J.O. and Mabelee Terry
J.O. Terry’s pioneering work crafting Bible stories for oral learners revolutionized Southern Baptists’ approach to missions.
Southern Baptists were reaching a limited audience.
In 1968, J.O. Terry and his wife, Mabelee, were appointed as missionaries to serve in broadcast media work in the Philippines, an extension of the work J.O. had done in Christian radio in the U.S. In Manila, J.O. produced radio programming in a studio and often traveled to rural areas to conduct film evangelism. He also developed audiocassette programming for rural lay leaders.
After 15 years of successful media production in Manila, J.O. and Mabelee relocated to Singapore for greater access to South Asia. But while Mabelee served as a trusted business manager in the FMB’s Singapore office, J.O. realized his work wasn’t as helpful as he had thought. He learned that the work he was doing couldn’t be reproduced by the people he had come to serve.
Over the next decade, J.O. and some of his FMB colleagues, especially Jim Slack, explored different methods of sharing the gospel with oral learners. The orally-presented Bible stories were well received in many cultures and contexts, and as a result, in 1991, Chronological Bible Storying was adapted for use in South and Southeast Asia. Later the approach spread, and Southern Baptist missionaries throughout the Americas and Africa learned to use storying methods to share the stories from creation to Christ.
J. O.’s pioneering work led him to develop two dozen or more chronologically arranged sets of Bible stories. He also wrote several books about Bible storying in missions. These books and story sets equipped storytellers to tell the stories from both the Old and New Testaments in ways that were easily understood and reproducible among oral learners.

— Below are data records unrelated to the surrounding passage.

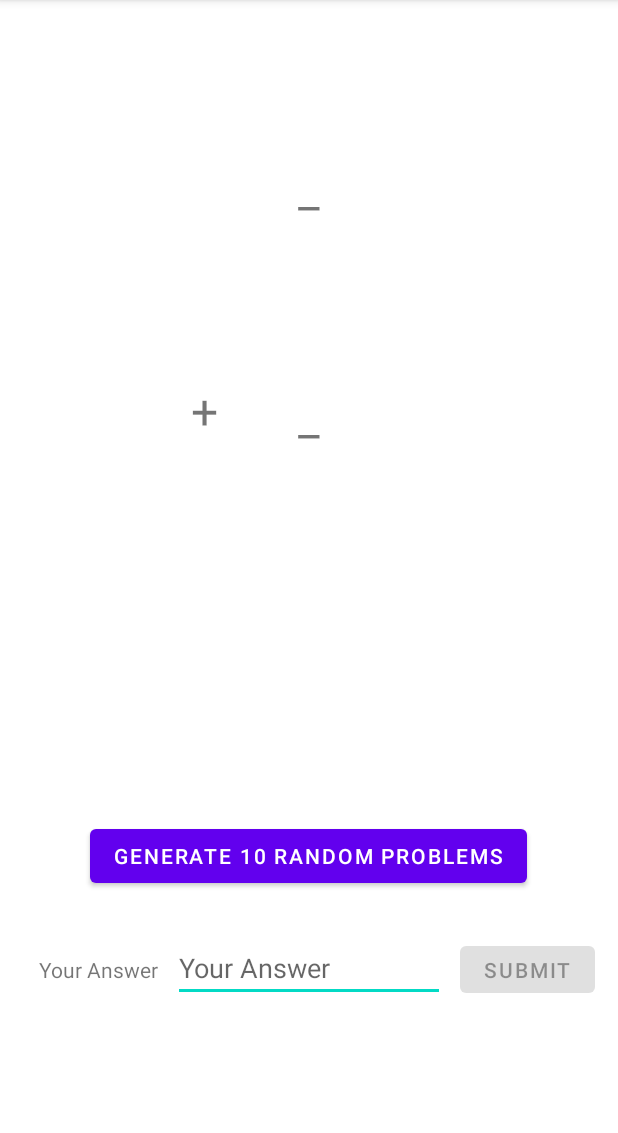
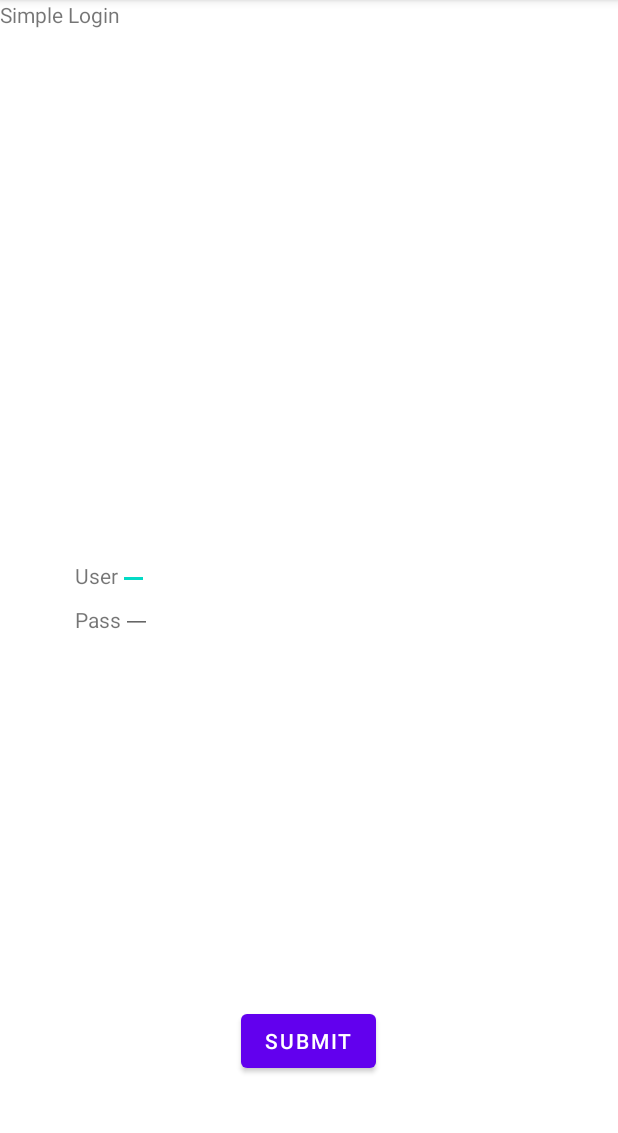
Before and after one commit to kszhao552/Flashcards, an Android app: the screen it shows after launch (MainActivity before the commit, Login after it), on a phone screen of 412 x 824 dp, the part 84-1217 px from its top. Run offline under Robolectric (Android 15) with nearby library versions, the phone set to English and light mode, and no system bars.

Commit message:
add login page
app will open on a login page and will switch acitivies if you type in correct credentials.

```diff
--- a/app/src/main/AndroidManifest.xml
+++ b/app/src/main/AndroidManifest.xml
@@ -15,6 +15,9 @@
         tools:targetApi="31">
         <activity
             android:name=".MainActivity"
+            android:exported="false" />
+        <activity
+            android:name=".Login"
             android:exported="true">
             <intent-filter>
                 <action android:name="android.intent.action.MAIN" />
--- /dev/null
+++ b/app/src/main/java/com/example/flashcard/Login.java
@@ -0,0 +1,45 @@
+package com.example.flashcard;
+
+import androidx.appcompat.app.AppCompatActivity;
+
+import android.content.Intent;
+import android.view.View;
+import android.widget.Button;
+import android.widget.EditText;
+
+import android.os.Bundle;
+import android.widget.Toast;
+
+public class Login extends AppCompatActivity {
+    private Button btn;
+    private EditText user;
+    private EditText pass;
+
+    private String username = "username";
+    private String password = "password";
+
+    @Override
+    protected void onCreate(Bundle savedInstanceState) {
+        super.onCreate(savedInstanceState);
+        setContentView(R.layout.activity_login);
+
+        btn = (Button) findViewById(R.id.login_btn_name);
+        user = (EditText) findViewById(R.id.user_edit_name);
+        pass = (EditText) findViewById(R.id.pass_edit_name);
+
+        btn.setOnClickListener(new View.OnClickListener() {
+            @Override
+            public void onClick(View view) {
+                if (user.getText().toString().equals(username) && pass.getText().toString().equals(password)){
+                    Toast.makeText(Login.this, "Welcome " + username, Toast.LENGTH_SHORT).show();
+                    switchActivities();
+                }
+            }
+        });
+    }
+
+    private void switchActivities() {
+        Intent switchAcitivityIntent = new Intent(this, MainActivity.class);
+        startActivity(switchAcitivityIntent);
+    }
+}
--- /dev/null
+++ b/app/src/main/res/layout/activity_login.xml
@@ -0,0 +1,58 @@
+<?xml version="1.0" encoding="utf-8"?>
+<RelativeLayout xmlns:android="http://schemas.android.com/apk/res/android"
+    xmlns:app="http://schemas.android.com/apk/res-auto"
+    xmlns:tools="http://schemas.android.com/tools"
+    android:layout_width="match_parent"
+    android:layout_height="match_parent"
+    tools:context=".Login">
+
+    <TextView
+        android:layout_width="wrap_content"
+        android:layout_height="wrap_content"
+        android:text="Simple Login"/>
+
+    <TextView
+        android:id="@+id/user_text_name"
+        android:layout_centerVertical="true"
+        android:layout_width="wrap_content"
+        android:layout_height="wrap_content"
+        android:layout_marginLeft="50dp"
+        android:layout_marginBottom="10dp"
+        android:text="User"/>
+
+    <TextView
+        android:id="@+id/pass_text_name"
+        android:layout_width="wrap_content"
+        android:layout_height="wrap_content"
+        android:layout_below="@+id/user_text_name"
+        android:layout_alignLeft="@+id/user_text_name"
+        android:text="Pass"/>
+
+    <EditText
+        android:id="@+id/user_edit_name"
+        android:layout_toRightOf="@+id/user_text_name"
+        android:layout_width="wrap_content"
+        android:layout_height="wrap_content"
+        android:layout_alignBottom="@+id/user_text_name"
+        />
+
+    <EditText
+        android:id="@+id/pass_edit_name"
+        android:layout_width="wrap_content"
+        android:layout_height="wrap_content"
+        android:layout_alignBottom="@+id/pass_text_name"
+        android:layout_toRightOf="@+id/pass_text_name"
+        android:inputType="textPassword"/>
+
+    <Button
+        android:id="@+id/login_btn_name"
+        android:layout_width="wrap_content"
+        android:layout_height="wrap_content"
+        android:layout_centerHorizontal="true"
+        android:layout_alignParentBottom="true"
+        android:layout_marginBottom="50dp"
+        android:text="@string/submit_string"
+        />
+
+
+</RelativeLayout>
--- a/app/src/main/res/values/+id.xml
+++ b/app/src/main/res/values/+id.xml
@@ -6,4 +6,9 @@
     <string name="num2_name">num2</string>
     <string name="answer_name">answer</string>
     <string name="operand_name">operand</string>
+    <string name="user_text_name">user_text</string>
+    <string name="pass_text_name">pass_text</string>
+    <string name="user_edit_name">user_edit</string>
+    <string name="pass_edit_name">pass_edit</string>
+    <string name="login_btn_name">login_btn</string>
 </resources>
```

J.O.’s commitment to effective, reproducible communication revolutionized Southern Baptists’ approach to missions and provided a way for many people to hear the truth of the gospel and understand it for the very first time.